Archive for June, 2010

Twin peaks (Grizzly and Vollmer)

29 June 2010

There’s a wedge of land between the southern end of Grizzly Peak Boulevard and Skyline Boulevard that belongs to the Sibley Preserve. (It’s the little knob on the left edge of this blog’s banner image.) It has good views all around, like this one looking north-northwest. Click the photo for a larger version.

twin peaks

The peak on the left is Grizzly Peak, 1754 feet high. The peak on the right is Vollmer Peak, 1905 feet high. Both consist of basalt. Grizzly Peak’s rock is basalt of the Moraga Formation, the same stuff exposed in upper Claremont Canyon and in Sibley itself. Vollmer Peak is held up by a slightly younger unit, the Bald Peak Basalt.
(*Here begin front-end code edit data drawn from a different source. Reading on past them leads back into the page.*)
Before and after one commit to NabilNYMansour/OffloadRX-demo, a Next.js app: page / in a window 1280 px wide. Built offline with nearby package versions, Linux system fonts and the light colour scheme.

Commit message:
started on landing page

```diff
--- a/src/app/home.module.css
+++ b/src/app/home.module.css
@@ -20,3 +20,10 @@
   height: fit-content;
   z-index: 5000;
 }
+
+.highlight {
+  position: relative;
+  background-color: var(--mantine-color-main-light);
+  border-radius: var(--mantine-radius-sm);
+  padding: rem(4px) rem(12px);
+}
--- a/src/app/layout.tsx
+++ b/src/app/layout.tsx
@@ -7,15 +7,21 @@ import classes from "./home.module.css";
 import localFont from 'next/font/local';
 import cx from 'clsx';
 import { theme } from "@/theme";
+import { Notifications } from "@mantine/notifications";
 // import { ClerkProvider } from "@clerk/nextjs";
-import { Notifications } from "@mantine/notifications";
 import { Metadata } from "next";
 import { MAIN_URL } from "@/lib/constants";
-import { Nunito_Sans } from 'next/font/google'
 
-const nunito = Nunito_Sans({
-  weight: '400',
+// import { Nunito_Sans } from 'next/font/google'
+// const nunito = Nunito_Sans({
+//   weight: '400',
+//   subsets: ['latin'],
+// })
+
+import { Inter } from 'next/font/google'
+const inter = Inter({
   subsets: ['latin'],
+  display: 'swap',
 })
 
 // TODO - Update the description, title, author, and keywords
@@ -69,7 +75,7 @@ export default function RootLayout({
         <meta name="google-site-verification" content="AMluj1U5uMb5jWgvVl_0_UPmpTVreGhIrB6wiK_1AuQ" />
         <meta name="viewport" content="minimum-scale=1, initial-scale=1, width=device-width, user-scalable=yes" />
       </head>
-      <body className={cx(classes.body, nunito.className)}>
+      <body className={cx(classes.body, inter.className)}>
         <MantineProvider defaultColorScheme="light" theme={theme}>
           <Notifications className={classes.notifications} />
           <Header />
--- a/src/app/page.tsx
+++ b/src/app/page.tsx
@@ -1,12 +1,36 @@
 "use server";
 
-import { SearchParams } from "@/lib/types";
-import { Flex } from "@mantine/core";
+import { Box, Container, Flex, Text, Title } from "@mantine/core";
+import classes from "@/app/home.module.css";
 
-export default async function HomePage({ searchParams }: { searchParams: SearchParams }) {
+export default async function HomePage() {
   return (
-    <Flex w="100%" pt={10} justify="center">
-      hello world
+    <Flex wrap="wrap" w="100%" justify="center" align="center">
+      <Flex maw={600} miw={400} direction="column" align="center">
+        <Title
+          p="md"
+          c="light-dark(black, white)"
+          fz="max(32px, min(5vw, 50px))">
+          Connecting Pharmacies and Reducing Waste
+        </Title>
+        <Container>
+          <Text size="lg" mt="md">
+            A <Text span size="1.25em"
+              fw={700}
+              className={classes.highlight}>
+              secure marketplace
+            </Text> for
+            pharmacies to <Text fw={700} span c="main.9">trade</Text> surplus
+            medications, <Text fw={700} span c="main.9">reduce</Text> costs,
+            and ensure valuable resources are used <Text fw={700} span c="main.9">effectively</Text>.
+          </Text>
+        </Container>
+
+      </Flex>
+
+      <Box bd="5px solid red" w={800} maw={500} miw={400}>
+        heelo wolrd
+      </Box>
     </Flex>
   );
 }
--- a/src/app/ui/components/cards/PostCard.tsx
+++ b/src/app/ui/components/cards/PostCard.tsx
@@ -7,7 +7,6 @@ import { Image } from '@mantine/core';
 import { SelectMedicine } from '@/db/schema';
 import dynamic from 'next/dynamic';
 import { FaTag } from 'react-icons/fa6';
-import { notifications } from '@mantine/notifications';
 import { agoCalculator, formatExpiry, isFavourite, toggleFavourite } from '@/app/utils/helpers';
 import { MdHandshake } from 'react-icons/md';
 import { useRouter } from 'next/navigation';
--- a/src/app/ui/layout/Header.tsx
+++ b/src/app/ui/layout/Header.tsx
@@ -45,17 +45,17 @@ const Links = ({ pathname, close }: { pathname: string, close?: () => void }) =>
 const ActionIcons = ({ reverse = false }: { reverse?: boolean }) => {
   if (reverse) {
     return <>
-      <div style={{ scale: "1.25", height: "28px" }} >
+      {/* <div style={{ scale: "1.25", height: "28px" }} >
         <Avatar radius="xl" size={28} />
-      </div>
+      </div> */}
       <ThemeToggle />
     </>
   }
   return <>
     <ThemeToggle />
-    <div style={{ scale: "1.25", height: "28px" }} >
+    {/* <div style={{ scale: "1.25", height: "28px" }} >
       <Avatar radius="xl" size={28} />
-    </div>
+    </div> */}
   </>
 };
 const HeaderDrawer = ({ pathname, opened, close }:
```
The bulge between is Chaparral Peak; it and Grizzly are part of Frowning Ridge, which ends in the green ridge below Vollmer Peak in this photo.

Grizzly Peak appears to be unambiguously part of Oakland, nestled in a sliver of territory between the UC campus and the county line. It isn’t Oakland’s most northerly bit of land, though. Another bit lies north of Grizzly Peak Boulevard and Golf Course Drive. I’d like to visit both spots.


The human overlay

22 June 2010

Oakland’s landscape has changed a lot over the years. The first settlers saw none of this but the sky and the hills; the foreground was grasslands teeming with grazers, wolves and grizzly bears. Even the grasses were different. The hills didn’t have the big quarry scar, and there were no palms. The view is much prettier from directly above this spot, in a BART car heading south out of Fruitvale station.

human overlay

Click the photo for an 800×633 version.

Oakland geography

8 June 2010

I don’t always poke around Oakland’s innards, its rocks and landforms and geologic history. Most of the time, I actually just enjoy the place.

lake merritt

Geography is what geology, climate, history and culture all add up to. Round Top and the ancient volcano it embodies, the hills and the sea air riding up their flanks are merely the stage for Oakland’s beautiful humanity. It is a magnificent arena, where you can see people from every part of the world in one place.

I seem to have caught up with my long backlog of photos and topics. It’s time to get outside again. What questions about Oakland’s geology are on your minds?